The Grade II listed building formerly stood in the centre of the village, but the demolition of buildings since 1900 has left it standing at the village's southern end. The church was owned by the Knights Templar in their day, along with St Mary’s in the nearby village of Temple Guiting, the name of which of course gives a clue to the proprietors.
|A view of St. Michael's from outside the village and the sun dappled hillside.|
We then headed up onto higher ground to get some images of the village from afar, to see it nestled among the trees, some of which were still to reveal their verdant seasonal coats, and the patchwork landscape of the Gloucestershire countryside.
|Another view of the church but from even further away, you can see how it seems to 'settle' into the landscape.|
Next up was Winchcombe, a small town that is made up of classic Cotswold stone houses, along with black and white half-timbered buildings. Lots of the major Cotswold walking routes run past the town so it has become quite a popular spot, add to that the magnificent Sudeley Castle, which is right on it's doorstep, and it makes for a rather bustling place.
We drove in for a spot of lunch, but didn’t stop for too long, as it was quite busy, with plenty of traffic rumbling down its main street. Instead we took a little lane from the town’s southern end towards Belas Knap, a Neolithic long barrow which dates from around 3000BC, and up onto much loftier ground.
|The 15th century Sudeley Castle under the harsh midday light.|
Stopping at the pull in for Belas Knap, which can be reached via a steep woodland ascent, we got some pictures of Sudeley Castle and grounds from above, with Salter’s Hill in the background. Following the small winding lane, with its glorious views, we stopped at a dazzling rape field just above Tewkesbury for a wander around its perimeter, and then carried on for a view of the town itself.
|A gently sloping field of sunshine.|
Tewkesbury, a place with many notable Medieval and Tudor buildings, but its major claim to fame is Tewkesbury Abbey, a fine Norman abbey church, originally part of a monastery, which was saved from the Dissolution of the Monasteries by King Henry VIII after being bought by the townspeople for the price of the lead on the roof. to use as their parish church.
|Looking over the town of Tewkesbury, with the abbey to the bottom left of the frame.|
Then it was on to Lower Slaughter, situated near the stiflingly popular Bourton-on-the-Water, it gets nowhere near the number of visitors that Bourton does, thankfully, as it could never cope, but it is still a very well attended spot.
|A fine looking tree with Lower Slaughter in the mid distance.|
As we had both already got our fair share of pictures over the years in the village itself, we opted to try and get a different perspective from outside its comely confines. After trying a few different lanes, in an effort to discover a suitable view, we finally found a nice composition, with the village framed by a couple of trees.
Records exist showing that Lower Slaughter has been inhabited for over 1000 years.

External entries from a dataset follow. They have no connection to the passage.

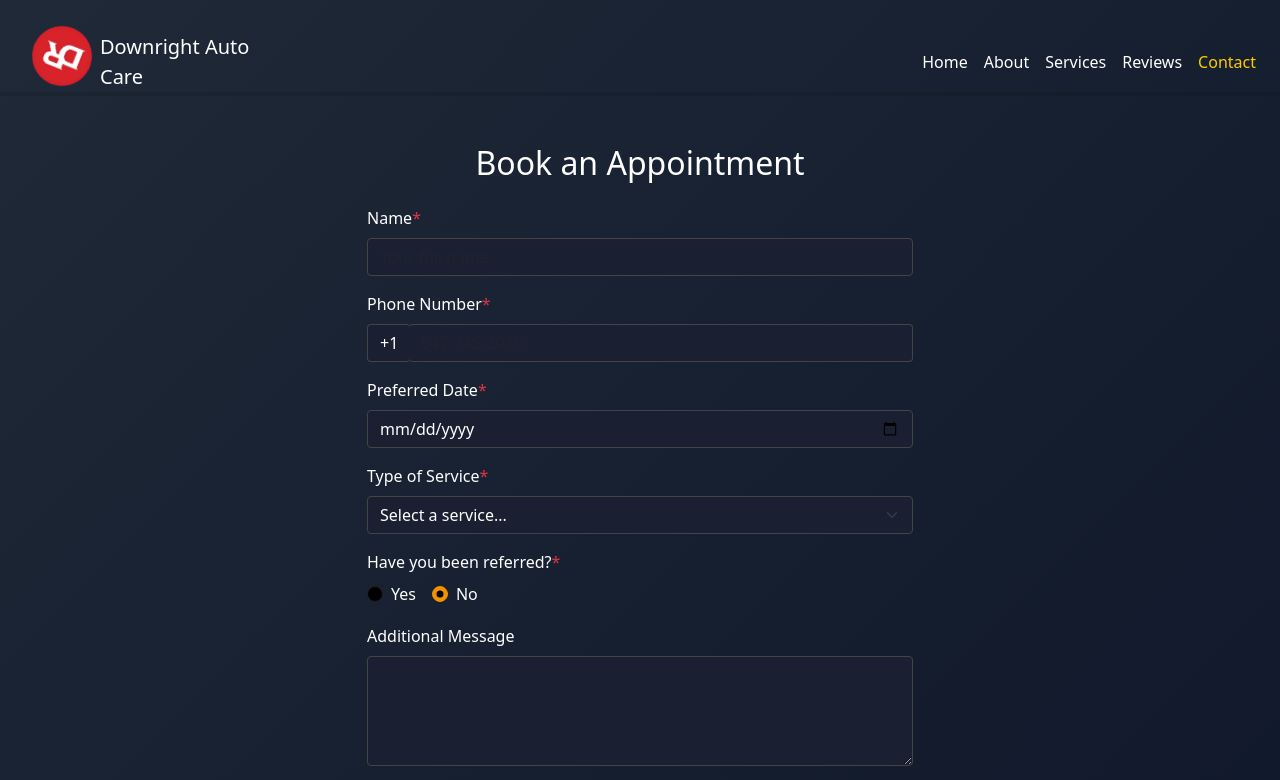
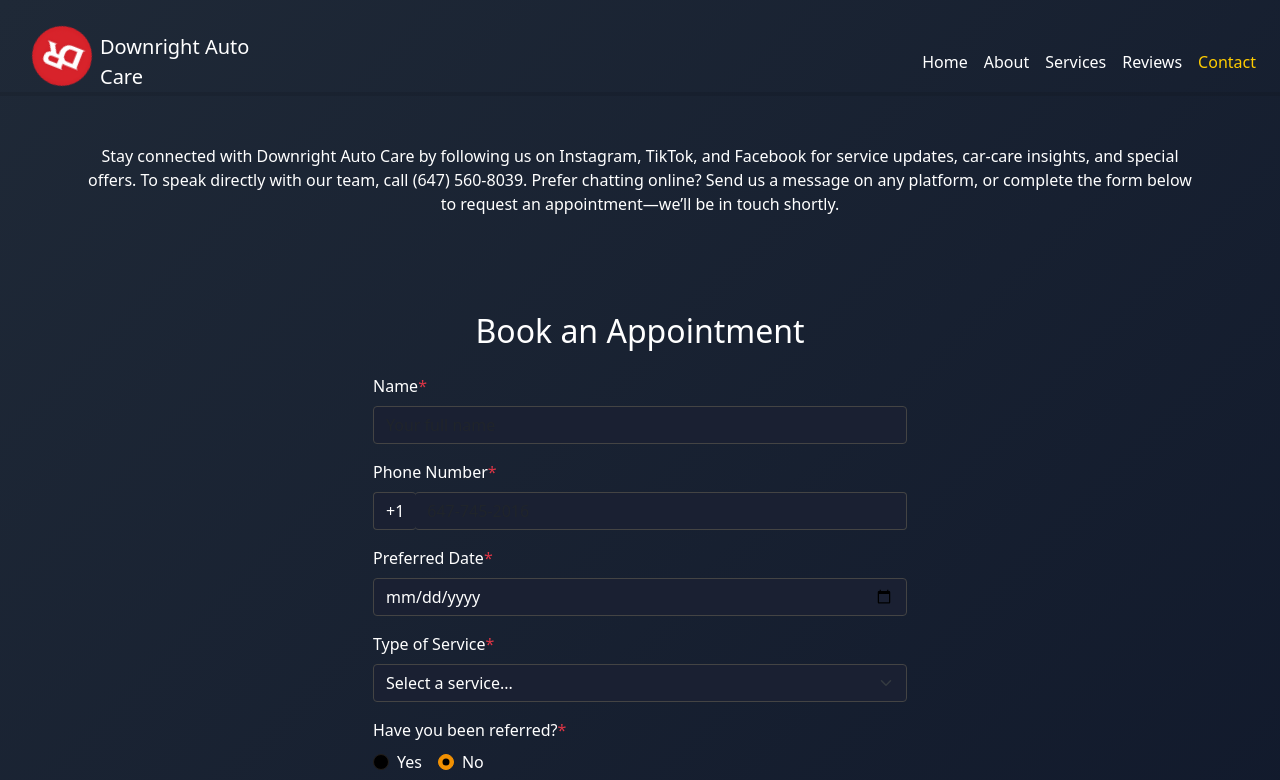
Before and after one commit to usmanAfzalKhan/downright-auto-care-site, a React (Vite) app: page /contact in a window 1280 px wide. Shown: the top 780 px of the page. Built offline with nearby package versions, Linux system fonts and the light colour scheme.

Commit message:
Refine contact page intro text and adjust link styling

```diff
--- a/src/pages/Contact.jsx
+++ b/src/pages/Contact.jsx
@@ -3,5 +3,43 @@
 import ContactForm from '../components/ContactForm';
 
 export default function Contact() {
-  return <ContactForm />;
+  return (
+    <section className="contact-page py-5">
+      <div className="container">
+        <p className="text-center text-white mb-5">
+          Stay connected with Downright Auto Care by following us on{' '}
+          <a
+            href="https://instagram.com/downrightautocare"
+            target="_blank"
+            rel="noopener noreferrer"
+            className="text-white text-decoration-none"
+          >
+            Instagram
+          </a>,{' '}
+          <a
+            href="https://tiktok.com/@downrightautocare"
+            target="_blank"
+            rel="noopener noreferrer"
+            className="text-white text-decoration-none"
+          >
+            TikTok
+          </a>, and{' '}
+          <a
+            href="https://facebook.com/downrightautocare"
+            target="_blank"
+            rel="noopener noreferrer"
+            className="text-white text-decoration-none"
+          >
+            Facebook
+          </a>{' '}
+          for service updates, car‐care insights, and special offers. To speak
+          directly with our team, call{' '}
+          <span className="text-white">(647) 560-8039</span>. Prefer chatting
+          online? Send us a message on any platform, or complete the form below
+          to request an appointment—we’ll be in touch shortly.
+        </p>
+        <ContactForm />
+      </div>
+    </section>
+  );
 }
```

The Domesday Book entry has the village name as ‘Sclostre’. Which is where the modern day ‘Slaughter’ part of the name comes from.
|You can clearly see the 19th century mill tower, with the spire of St. Mary's church behind it.|
While the day was drawing to an end, we made our final stop, finding a viewpoint below Stow-on-the-Wold, to get a shot of the village in the distance, perched on top of the 800 foot escarpment on which it sits. With the warm, early evening sunshine lighting up the trees and hillside, along with a touch of colour beginning to appear in the clouds above, it was a pleasant way to end the day.
|Stow in the distance.|